The UMI Super has a premium feel that elevates it above the other phones in a similar price range. After unboxing the unit, I was amazed to see how comfortable and robust the phone felt in the hand. Even the placement and quality of the buttons was far better than expected. The power and volume buttons on the right side of the phone work well and have a satisfying feeling when used. Despite what I have experienced on many mid-range phones, they did not feel cheap or that there would be any problems with the buttons later in the phone’s life. On the left side of the phone, the Super features a customizable button that can be programmed to open any application you choose.

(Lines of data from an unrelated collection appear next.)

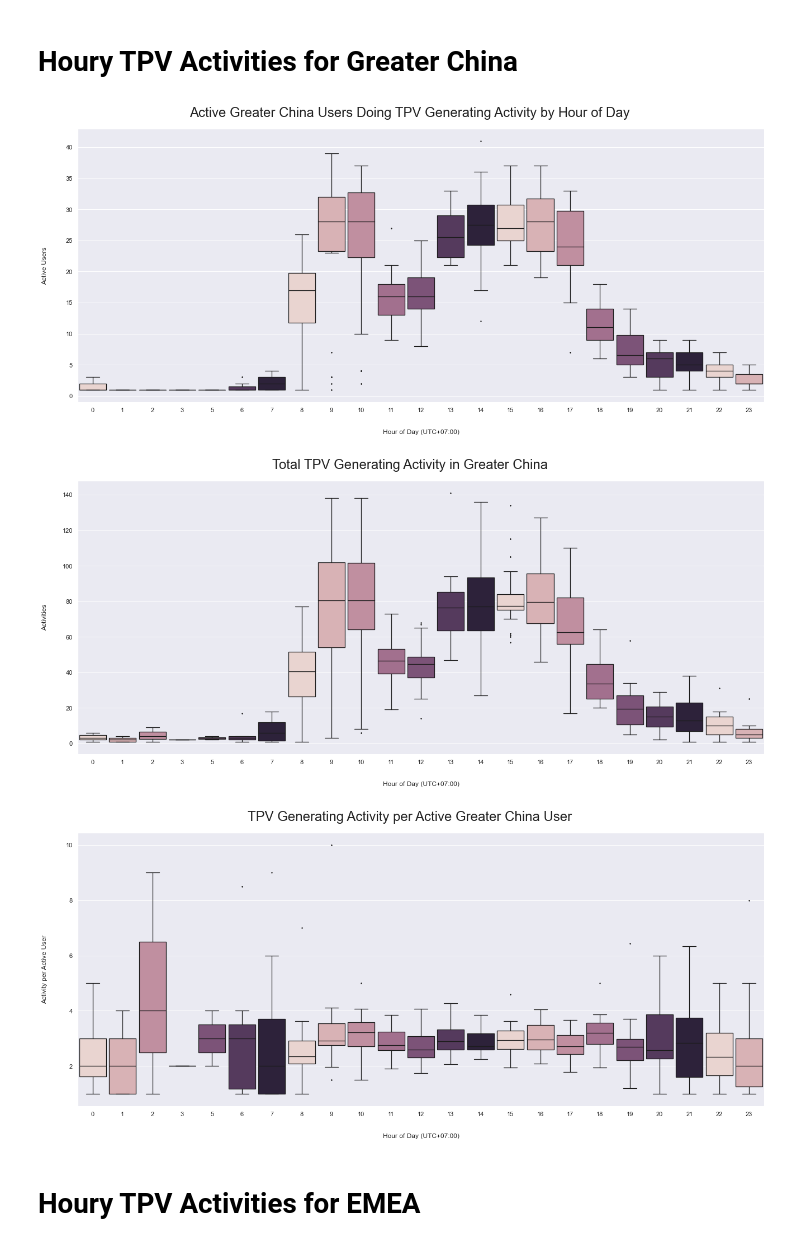
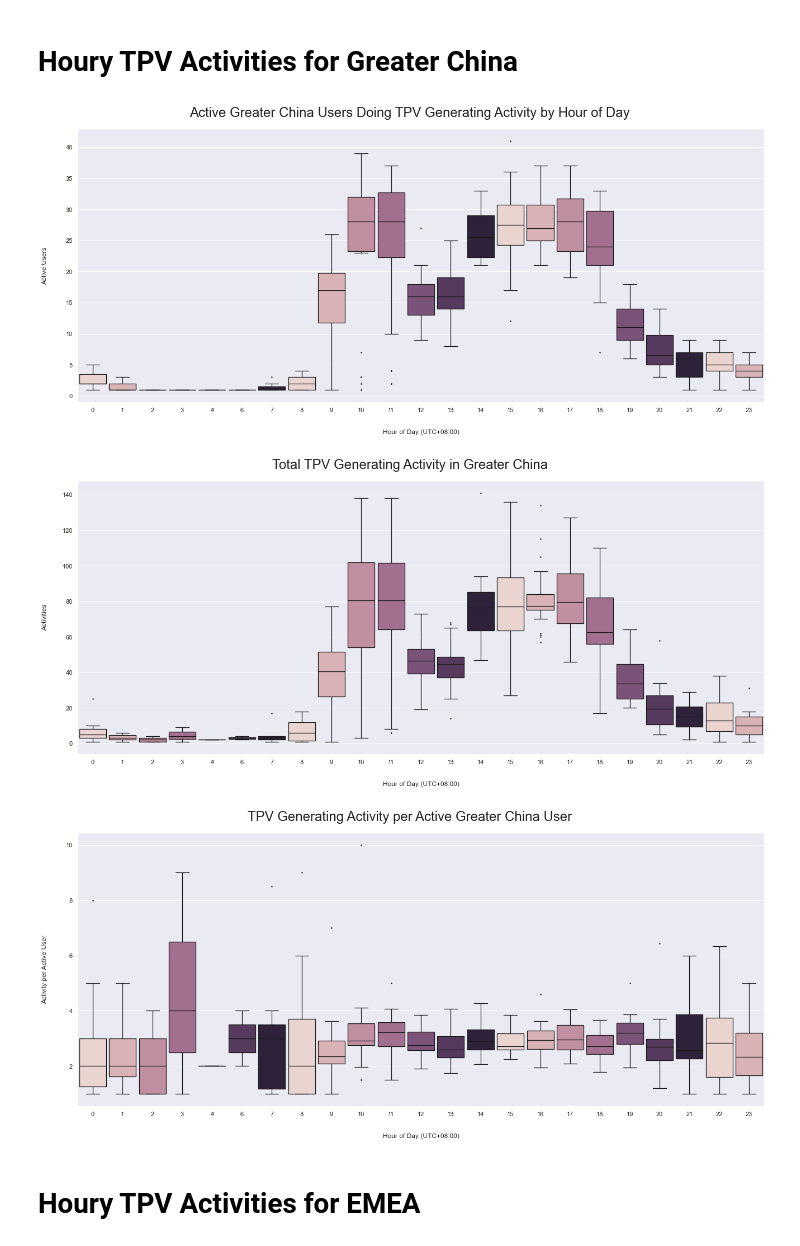
Before and after one commit to CocoZHG611/GC-Data-and-Analytics, a Jupyter notebook: User Activity Hourly.ipynb, the cells around one changed output. Cells and saved outputs as stored; diff of their text form; code cells hidden in the pictures.

```diff
--- a/User Activity Hourly.ipynb
+++ b/User Activity Hourly.ipynb
@@ -340,15 +339,15 @@ df_population = df_population.loc[df_population.ACTIVITY_YEAR_NUMBER >= 2020]
 df_population = df_population.loc[df_population.ACTIVITY_MONTH_NUMBER < 11]
 df_population = df_population.loc[df_population.ACTIVITY_IS_WORK_DAY == 1]
 
-df_population = offset_hours(shape_hourly_box(df_population), 7)
+df_population = offset_hours(shape_hourly_box(df_population), 8)
 # %%
-render_hourly_box(df_population, "CREATED_BY", "Active Greater China Users Doing TPV Generating Activity by Hour of Day", offset=7, ylabel='Active Users')
-render_hourly_box(df_population, "ACTIVITY_COUNT", "Total TPV Generating Activity in Greater China", offset=7, ylabel='Activities')
-render_hourly_box(df_population, "ACTIVITY_PER_USER", "TPV Generating Activity per Active Greater China User", offset=7, ylabel='Activity per Active User')
+render_hourly_box(df_population, "CREATED_BY", "Active Greater China Users Doing TPV Generating Activity by Hour of Day", offset=8, ylabel='Active Users')
+render_hourly_box(df_population, "ACTIVITY_COUNT", "Total TPV Generating Activity in Greater China", offset=8, ylabel='Activities')
+render_hourly_box(df_population, "ACTIVITY_PER_USER", "TPV Generating Activity per Active Greater China User", offset=8, ylabel='Activity per Active User')
 # %% [output]
-[figure, old version]
+[figure, new version]
-[figure, old version]
+[figure, new version]
-[figure, old version]
+[figure, new version]
 # %% [markdown]
 # Houry TPV Activities for EMEA
 # %%
```
Also changed, not shown: parts of 6 cells of this notebook.
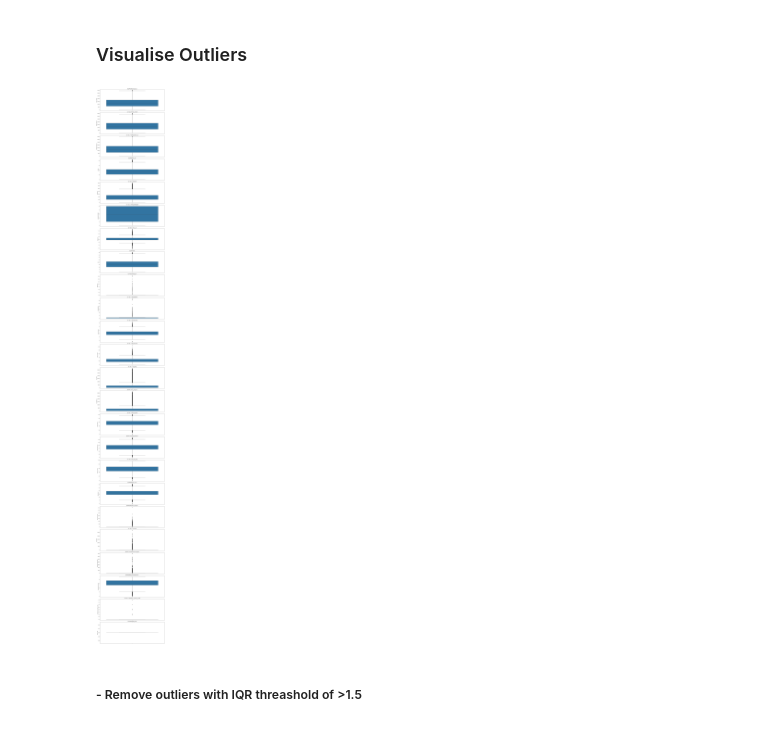
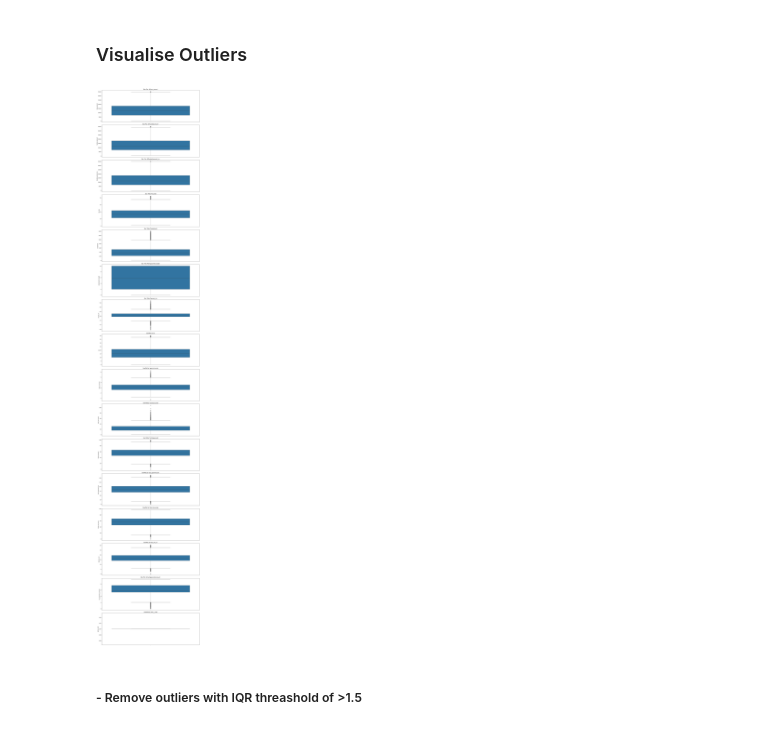
Before and after one commit to tomdeval/customer_loans, a Jupyter notebook: EDA.ipynb, the cells around one changed output. Cells and saved outputs as stored; diff of their text form; code cells hidden in the pictures.

```diff
--- a/EDA.ipynb
+++ b/EDA.ipynb
@@ -148,11 +166,12 @@ Applied boxcox transformation to last_payment_amount. Skewness after: -0.0017660
 # %% [markdown]
 ### Visualise Outliers
 # %%
+# Excluding columns with >40% zero values
 numeric_cols = custloan_df.select_dtypes(include=[np.number]).columns
 numeric_cols = [col for col in numeric_cols if col not in ['id', 'member_id']]
-plotter.plot_outliers(numeric_cols)
+plotter.plot_outliers(numeric_cols, zero_threshold=40)
 # %% [output]
-[figure, old version]
+[figure, new version]
 # %% [markdown]
 ##### - Remove outliers with IQR threashold of >1.5
 # %%
```
Also changed, not shown: parts of 22 cells of this notebook, 1 other file.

Under the hood, the UMI Super comes loaded with a MediaTek Helio P10 MT6755 running at 2.0 GHz, a Mali-T860 GPU for graphics and  4GB RAM. Behind the 2.5D Gorilla Glass, there rests a 1080P IPS LCD Sharp panel that is bright and vibrant. The phone allows for dual-sim or one Micro Sim and one Micro-SD card, and is one of the first phones in the mid-range category to be equipped with USB-C.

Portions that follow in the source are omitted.